» What you need to do
Beginning with the line that holds "feat: done about hero section responsive", set down each line of the data below through the very last, exactly as given, and nothing beyond that.

» Supplied entries
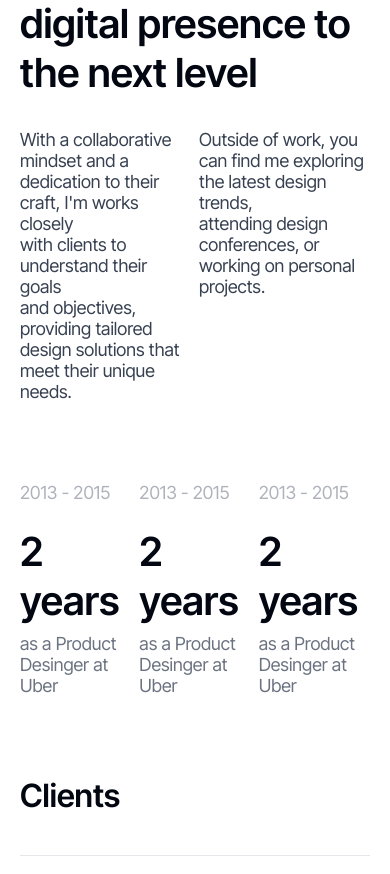
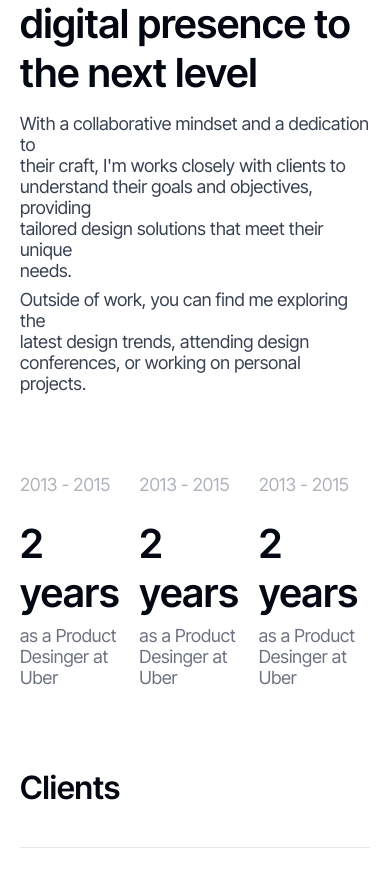
Before and after one commit to TommyNhatNguyen/showcase-portfolio, a Next.js app: page /about in a window 390 px wide. Shown: the part 1180-2054 px from the top of the page. Built offline with nearby package versions, Linux system fonts and the light colour scheme.

Commit message:
feat: done about hero section responsive

```diff
--- a/app/scss/pages/_about.scss
+++ b/app/scss/pages/_about.scss
@@ -188,8 +188,16 @@
         }
         &-info {
           margin-top: 40px;
+          .desc {
+            margin-top: 16px;
+            flex-direction: column;
+            &__para {
+              width: 100%;
+            }
+          }
         }
       }
     }
+    .scexperience {}
   }
 }
```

» Solution for this task
feat: done about hero section responsive

```diff
--- a/app/scss/pages/_about.scss
+++ b/app/scss/pages/_about.scss
@@ -188,8 +188,16 @@
         }
         &-info {
           margin-top: 40px;
+          .desc {
+            margin-top: 16px;
+            flex-direction: column;
+            &__para {
+              width: 100%;
+            }
+          }
         }
       }
     }
+    .scexperience {}
   }
 }
```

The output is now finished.